== What the task requires ==
Scan the records for the string "numbered" and state how many lines contain it, using the number alone.

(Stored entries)
*** Begin section ***

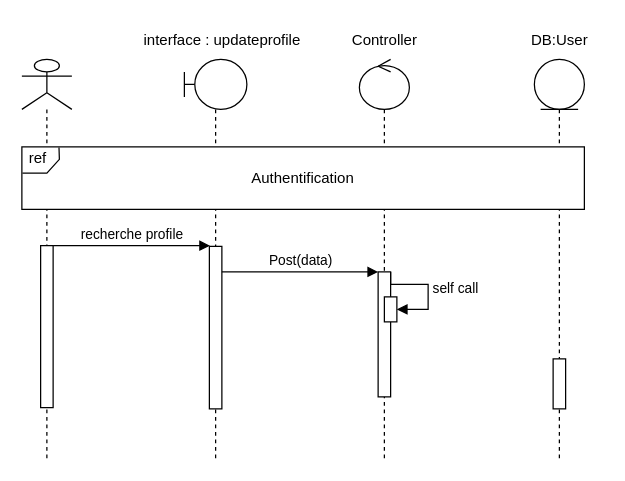
Before: Digram de Séquence/abonner.drawio in mohamedimem/event-, a draw.io diagram. Source tidied: cells renumbered, new cells numbered last; positions are measured from the earlier drawing's top-left corner, leaving out a move shared by most shapes. Both pictures are drawn from the tidied source at 125%, with x=0, y=0 at pixel (21, 21).
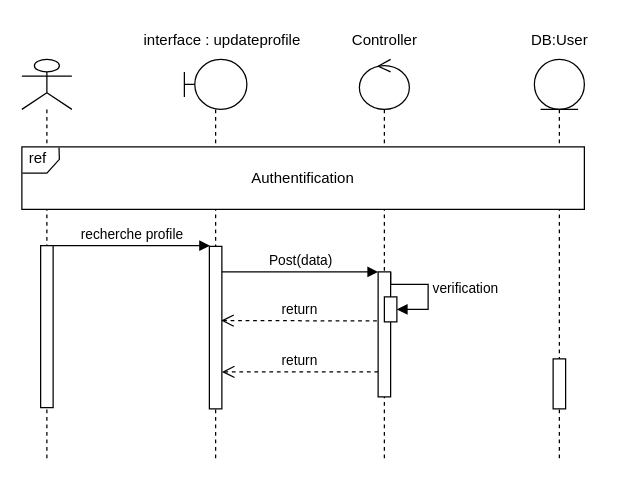
The same diagram, later.

Commit message (it also covers changes not shown here):
Mettre à jour abonner.drawio

Unchanged cells that the change refers to:
```xml
<mxCell id="5" style="html=1;points=[];perimeter=orthogonalPerimeter;outlineConnect=0;targetShapes=umlLifeline;portConstraint=eastwest;newEdgeStyle={&quot;edgeStyle&quot;:&quot;elbowEdgeStyle&quot;,&quot;elbow&quot;:&quot;vertical&quot;,&quot;curved&quot;:0,&quot;rounded&quot;:0};" parent="4" vertex="1">
  <mxGeometry x="20" y="149.6" width="10" height="130" as="geometry" />
</mxCell>
<mxCell id="8" style="shape=umlLifeline;perimeter=lifelinePerimeter;whiteSpace=wrap;html=1;newEdgeStyle={&quot;edgeStyle&quot;:&quot;elbowEdgeStyle&quot;,&quot;elbow&quot;:&quot;vertical&quot;,&quot;curved&quot;:0,&quot;rounded&quot;:0};participant=umlControl;" parent="1" vertex="1">
  <mxGeometry x="270" y="30" width="40" height="320" as="geometry" />
</mxCell>
<mxCell id="9" style="html=1;points=[];perimeter=orthogonalPerimeter;outlineConnect=0;targetShapes=umlLifeline;portConstraint=eastwest;newEdgeStyle={&quot;edgeStyle&quot;:&quot;elbowEdgeStyle&quot;,&quot;elbow&quot;:&quot;vertical&quot;,&quot;curved&quot;:0,&quot;rounded&quot;:0};" parent="8" vertex="1">
  <mxGeometry x="15" y="170" width="10" height="100" as="geometry" />
</mxCell>
<mxCell id="10" style="html=1;points=[];perimeter=orthogonalPerimeter;outlineConnect=0;targetShapes=umlLifeline;portConstraint=eastwest;newEdgeStyle={&quot;edgeStyle&quot;:&quot;elbowEdgeStyle&quot;,&quot;elbow&quot;:&quot;vertical&quot;,&quot;curved&quot;:0,&quot;rounded&quot;:0};" parent="8" vertex="1">
  <mxGeometry x="20" y="190" width="10" height="20" as="geometry" />
</mxCell>
```

The edit, as a diff of the source:
```diff
@@
-    <mxCell id="11" value="self call" style="html=1;align=left;spacingLeft=2;endArrow=block;rounded=0;edgeStyle=orthogonalEdgeStyle;curved=0;rounded=0;" parent="8" edge="1" target="10">
+    <mxCell id="11" value="verification" style="html=1;align=left;spacingLeft=2;endArrow=block;rounded=0;edgeStyle=orthogonalEdgeStyle;curved=0;rounded=0;" parent="8" edge="1" target="10">
       <mxGeometry relative="1" as="geometry">
         <mxPoint x="25" y="170" as="sourcePoint" />
         <Array as="points">
           <mxPoint x="25" y="180" />
           <mxPoint x="55" y="180" />
           <mxPoint x="55" y="200" />
         </Array>
       </mxGeometry>
     </mxCell>
@@
+    <mxCell id="20" value="return" style="html=1;verticalAlign=bottom;endArrow=open;dashed=1;endSize=8;edgeStyle=elbowEdgeStyle;elbow=vertical;curved=0;rounded=0;" parent="1" edge="1">
+      <mxGeometry relative="1" as="geometry">
+        <mxPoint x="284" y="239.2" as="sourcePoint" />
+        <mxPoint x="159.4" y="239" as="targetPoint" />
+        <Array as="points">
+          <mxPoint x="274" y="239" />
+          <mxPoint x="274" y="239" />
+        </Array>
+      </mxGeometry>
+    </mxCell>
+    <mxCell id="21" value="return" style="html=1;verticalAlign=bottom;endArrow=open;dashed=1;endSize=8;edgeStyle=elbowEdgeStyle;elbow=vertical;curved=0;rounded=0;" parent="1" edge="1" source="9" target="5">
+      <mxGeometry relative="1" as="geometry">
+        <Array as="points">
+          <mxPoint x="250" y="280" />
+        </Array>
+      </mxGeometry>
+    </mxCell>
```
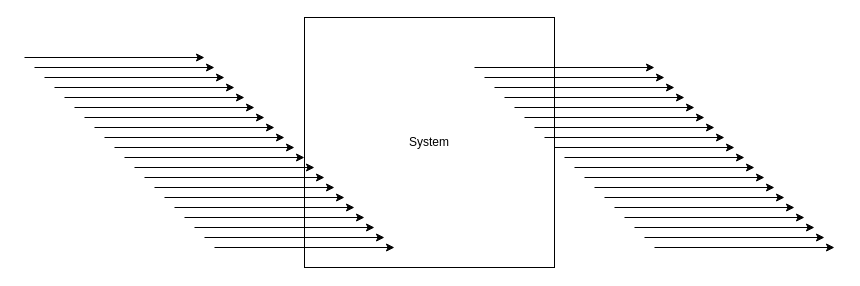
ahll/reading-list keeps this draw.io diagram as Untitled Diagram.drawio. Above is the earlier version. Source tidied: cells renumbered, new cells numbered last; positions are measured from the earlier drawing's top-left corner, leaving out a move shared by most shapes. Both pictures are drawn from the tidied source at 100%, with x=0, y=0 at pixel (24, 17).
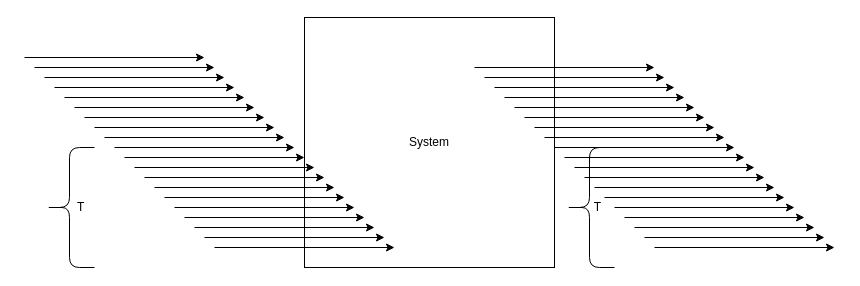
Above is the later version.

Diff of the diagram source:
```diff
@@
+    <mxCell id="42" value="&amp;nbsp; &amp;nbsp; &amp;nbsp; &amp;nbsp;T" style="shape=curlyBracket;whiteSpace=wrap;html=1;rounded=1;" parent="1" vertex="1">
+      <mxGeometry x="20" y="130" width="50" height="120" as="geometry" />
+    </mxCell>
+    <mxCell id="43" value="&amp;nbsp; &amp;nbsp; &amp;nbsp;T" style="shape=curlyBracket;whiteSpace=wrap;html=1;rounded=1;size=0.5;" parent="1" vertex="1">
+      <mxGeometry x="540" y="130" width="50" height="120" as="geometry" />
+    </mxCell>
```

*** End section ***

== Answer for the task ==
2